= YOUR OBJECTIVE =
Copy all lines in the material holding the string "padding".

= DATASET EXCERPTS =
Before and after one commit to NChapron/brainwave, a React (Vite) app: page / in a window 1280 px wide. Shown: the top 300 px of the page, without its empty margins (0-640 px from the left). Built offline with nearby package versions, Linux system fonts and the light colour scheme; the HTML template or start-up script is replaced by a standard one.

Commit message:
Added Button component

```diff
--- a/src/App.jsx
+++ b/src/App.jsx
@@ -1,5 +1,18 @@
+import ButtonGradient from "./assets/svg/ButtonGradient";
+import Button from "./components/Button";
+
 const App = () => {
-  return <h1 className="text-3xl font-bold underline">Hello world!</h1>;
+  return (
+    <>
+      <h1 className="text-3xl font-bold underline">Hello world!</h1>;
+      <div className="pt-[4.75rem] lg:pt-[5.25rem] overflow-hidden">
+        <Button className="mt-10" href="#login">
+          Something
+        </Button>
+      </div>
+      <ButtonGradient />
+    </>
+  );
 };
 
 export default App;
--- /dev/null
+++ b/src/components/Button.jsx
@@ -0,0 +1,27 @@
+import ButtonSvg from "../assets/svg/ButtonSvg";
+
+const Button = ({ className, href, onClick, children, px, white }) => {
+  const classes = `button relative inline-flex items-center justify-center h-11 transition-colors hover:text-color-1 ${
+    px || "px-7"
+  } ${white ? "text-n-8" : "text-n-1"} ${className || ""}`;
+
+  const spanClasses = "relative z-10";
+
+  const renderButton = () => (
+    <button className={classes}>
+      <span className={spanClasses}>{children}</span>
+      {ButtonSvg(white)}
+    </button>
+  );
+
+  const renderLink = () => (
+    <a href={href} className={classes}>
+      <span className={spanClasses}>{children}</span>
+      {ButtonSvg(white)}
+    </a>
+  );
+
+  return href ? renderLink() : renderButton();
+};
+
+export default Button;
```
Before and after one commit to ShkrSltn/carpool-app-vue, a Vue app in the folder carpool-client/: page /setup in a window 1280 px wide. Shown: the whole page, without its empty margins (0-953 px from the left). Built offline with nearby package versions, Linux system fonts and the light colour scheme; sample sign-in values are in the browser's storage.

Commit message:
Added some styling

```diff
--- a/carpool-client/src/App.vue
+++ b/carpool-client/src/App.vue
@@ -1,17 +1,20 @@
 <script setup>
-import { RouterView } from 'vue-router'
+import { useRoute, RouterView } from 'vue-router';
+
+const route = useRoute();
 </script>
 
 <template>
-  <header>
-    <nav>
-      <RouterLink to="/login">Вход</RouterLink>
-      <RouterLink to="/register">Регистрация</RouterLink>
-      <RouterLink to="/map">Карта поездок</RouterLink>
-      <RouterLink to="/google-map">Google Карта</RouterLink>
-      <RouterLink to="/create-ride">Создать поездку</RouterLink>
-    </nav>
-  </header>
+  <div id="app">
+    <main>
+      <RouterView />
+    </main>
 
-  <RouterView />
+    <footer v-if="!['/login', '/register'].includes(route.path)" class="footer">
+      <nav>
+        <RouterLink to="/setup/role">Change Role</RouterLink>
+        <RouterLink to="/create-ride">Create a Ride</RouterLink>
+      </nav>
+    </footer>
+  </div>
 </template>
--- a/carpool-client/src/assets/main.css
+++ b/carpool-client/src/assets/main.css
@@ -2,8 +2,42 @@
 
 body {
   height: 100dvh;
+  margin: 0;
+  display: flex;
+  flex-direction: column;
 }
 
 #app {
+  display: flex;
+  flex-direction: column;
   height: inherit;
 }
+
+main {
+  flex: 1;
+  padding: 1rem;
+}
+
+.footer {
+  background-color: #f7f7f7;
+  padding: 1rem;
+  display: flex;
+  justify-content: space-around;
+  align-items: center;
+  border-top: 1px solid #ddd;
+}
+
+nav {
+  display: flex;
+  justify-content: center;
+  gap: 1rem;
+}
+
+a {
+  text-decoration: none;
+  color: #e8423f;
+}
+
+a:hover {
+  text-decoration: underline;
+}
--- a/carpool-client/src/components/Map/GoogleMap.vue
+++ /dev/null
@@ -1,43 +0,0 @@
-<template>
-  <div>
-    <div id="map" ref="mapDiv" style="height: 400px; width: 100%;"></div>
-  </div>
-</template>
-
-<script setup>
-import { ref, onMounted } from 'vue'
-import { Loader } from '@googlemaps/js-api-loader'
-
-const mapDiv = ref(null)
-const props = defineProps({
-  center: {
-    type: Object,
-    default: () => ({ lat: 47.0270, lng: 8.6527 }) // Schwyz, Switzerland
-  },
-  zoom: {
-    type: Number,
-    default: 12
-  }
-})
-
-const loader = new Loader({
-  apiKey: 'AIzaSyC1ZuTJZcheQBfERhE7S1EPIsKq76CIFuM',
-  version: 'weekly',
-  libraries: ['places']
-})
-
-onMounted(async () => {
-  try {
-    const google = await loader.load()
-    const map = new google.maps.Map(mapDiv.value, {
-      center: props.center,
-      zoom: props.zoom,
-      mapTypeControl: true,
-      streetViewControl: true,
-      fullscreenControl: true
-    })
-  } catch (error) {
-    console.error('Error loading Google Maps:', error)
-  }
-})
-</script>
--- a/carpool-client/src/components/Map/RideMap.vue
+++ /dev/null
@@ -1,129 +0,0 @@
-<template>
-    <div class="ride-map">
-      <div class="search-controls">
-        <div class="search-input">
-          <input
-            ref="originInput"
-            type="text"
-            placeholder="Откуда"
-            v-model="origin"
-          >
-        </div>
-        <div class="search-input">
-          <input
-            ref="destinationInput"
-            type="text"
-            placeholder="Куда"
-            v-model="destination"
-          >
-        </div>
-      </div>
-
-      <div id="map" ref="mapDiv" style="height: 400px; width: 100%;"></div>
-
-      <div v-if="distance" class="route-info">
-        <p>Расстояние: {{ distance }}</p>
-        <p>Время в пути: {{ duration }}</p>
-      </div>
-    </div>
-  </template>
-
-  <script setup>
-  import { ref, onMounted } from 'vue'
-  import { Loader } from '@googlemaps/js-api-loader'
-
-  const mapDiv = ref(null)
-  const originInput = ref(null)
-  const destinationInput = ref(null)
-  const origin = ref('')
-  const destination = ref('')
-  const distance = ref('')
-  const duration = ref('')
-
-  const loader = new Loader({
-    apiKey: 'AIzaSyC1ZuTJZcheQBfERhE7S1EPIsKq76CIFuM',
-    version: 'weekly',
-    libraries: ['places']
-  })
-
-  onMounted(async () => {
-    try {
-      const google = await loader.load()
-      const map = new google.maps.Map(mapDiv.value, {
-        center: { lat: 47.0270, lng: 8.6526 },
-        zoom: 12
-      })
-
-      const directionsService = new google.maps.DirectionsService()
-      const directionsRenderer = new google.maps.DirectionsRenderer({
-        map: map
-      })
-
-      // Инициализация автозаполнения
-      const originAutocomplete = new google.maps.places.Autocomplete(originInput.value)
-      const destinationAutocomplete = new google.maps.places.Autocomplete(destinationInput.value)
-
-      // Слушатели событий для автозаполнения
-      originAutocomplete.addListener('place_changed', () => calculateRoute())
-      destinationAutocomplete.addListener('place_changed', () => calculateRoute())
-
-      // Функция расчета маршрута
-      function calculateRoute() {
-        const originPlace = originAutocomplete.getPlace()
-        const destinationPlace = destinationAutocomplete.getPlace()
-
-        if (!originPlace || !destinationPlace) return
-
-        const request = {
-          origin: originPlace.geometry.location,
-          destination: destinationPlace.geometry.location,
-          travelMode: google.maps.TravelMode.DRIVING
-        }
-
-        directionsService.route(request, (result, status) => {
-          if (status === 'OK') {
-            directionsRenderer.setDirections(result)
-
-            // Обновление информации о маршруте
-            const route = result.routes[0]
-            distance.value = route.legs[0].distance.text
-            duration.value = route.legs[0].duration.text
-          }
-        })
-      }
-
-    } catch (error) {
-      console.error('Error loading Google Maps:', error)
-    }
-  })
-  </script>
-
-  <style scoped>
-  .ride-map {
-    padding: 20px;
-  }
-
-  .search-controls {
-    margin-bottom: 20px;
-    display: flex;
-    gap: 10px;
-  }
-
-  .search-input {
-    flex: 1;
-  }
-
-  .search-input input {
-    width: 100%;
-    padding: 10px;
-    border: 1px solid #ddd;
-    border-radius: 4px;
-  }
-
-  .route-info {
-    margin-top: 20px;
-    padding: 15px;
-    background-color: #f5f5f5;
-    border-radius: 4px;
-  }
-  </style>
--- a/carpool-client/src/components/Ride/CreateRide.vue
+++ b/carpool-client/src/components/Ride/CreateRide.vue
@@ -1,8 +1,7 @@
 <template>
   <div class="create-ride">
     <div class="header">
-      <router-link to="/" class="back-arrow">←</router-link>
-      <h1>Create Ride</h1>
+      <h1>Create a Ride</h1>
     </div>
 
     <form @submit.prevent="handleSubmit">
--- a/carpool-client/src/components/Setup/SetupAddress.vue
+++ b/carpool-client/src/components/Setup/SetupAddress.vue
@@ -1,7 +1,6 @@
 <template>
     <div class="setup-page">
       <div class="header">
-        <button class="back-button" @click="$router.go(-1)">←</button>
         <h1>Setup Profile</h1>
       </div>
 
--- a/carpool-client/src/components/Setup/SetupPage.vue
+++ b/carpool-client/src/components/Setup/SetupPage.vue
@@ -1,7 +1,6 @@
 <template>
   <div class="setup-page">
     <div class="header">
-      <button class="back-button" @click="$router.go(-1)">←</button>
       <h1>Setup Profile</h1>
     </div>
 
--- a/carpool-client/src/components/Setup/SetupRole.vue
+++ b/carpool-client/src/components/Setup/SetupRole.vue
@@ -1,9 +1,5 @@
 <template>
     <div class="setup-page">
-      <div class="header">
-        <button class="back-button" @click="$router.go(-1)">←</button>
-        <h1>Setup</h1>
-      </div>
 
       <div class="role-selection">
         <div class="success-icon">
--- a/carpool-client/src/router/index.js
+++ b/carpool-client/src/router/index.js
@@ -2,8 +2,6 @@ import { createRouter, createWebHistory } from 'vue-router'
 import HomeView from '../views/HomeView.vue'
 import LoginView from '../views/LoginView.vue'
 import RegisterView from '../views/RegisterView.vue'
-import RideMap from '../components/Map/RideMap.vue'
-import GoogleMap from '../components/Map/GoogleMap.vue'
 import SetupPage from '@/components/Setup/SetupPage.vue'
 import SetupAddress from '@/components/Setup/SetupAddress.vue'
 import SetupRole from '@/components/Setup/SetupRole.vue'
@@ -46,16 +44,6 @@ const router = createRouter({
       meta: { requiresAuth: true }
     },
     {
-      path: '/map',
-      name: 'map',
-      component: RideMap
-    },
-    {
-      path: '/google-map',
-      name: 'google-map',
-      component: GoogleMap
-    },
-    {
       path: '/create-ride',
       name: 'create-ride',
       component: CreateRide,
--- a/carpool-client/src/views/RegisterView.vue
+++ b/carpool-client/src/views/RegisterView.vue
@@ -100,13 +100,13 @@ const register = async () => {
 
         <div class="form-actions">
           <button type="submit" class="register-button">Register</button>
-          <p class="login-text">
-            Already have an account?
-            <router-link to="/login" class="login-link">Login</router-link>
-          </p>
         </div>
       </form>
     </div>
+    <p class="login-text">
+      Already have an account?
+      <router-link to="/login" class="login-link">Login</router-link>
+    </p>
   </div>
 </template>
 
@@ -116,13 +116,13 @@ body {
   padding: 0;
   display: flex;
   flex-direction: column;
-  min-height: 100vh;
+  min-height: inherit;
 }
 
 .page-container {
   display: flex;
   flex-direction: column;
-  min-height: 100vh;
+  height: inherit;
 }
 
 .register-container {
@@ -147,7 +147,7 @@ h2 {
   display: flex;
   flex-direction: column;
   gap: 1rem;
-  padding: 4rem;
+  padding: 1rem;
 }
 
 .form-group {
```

= SOLVED PROBLEM =
+  padding: 1rem;
+  padding: 1rem;
-    padding: 20px;
-    padding: 10px;
-    padding: 15px;
   padding: 0;
-  padding: 4rem;
+  padding: 1rem;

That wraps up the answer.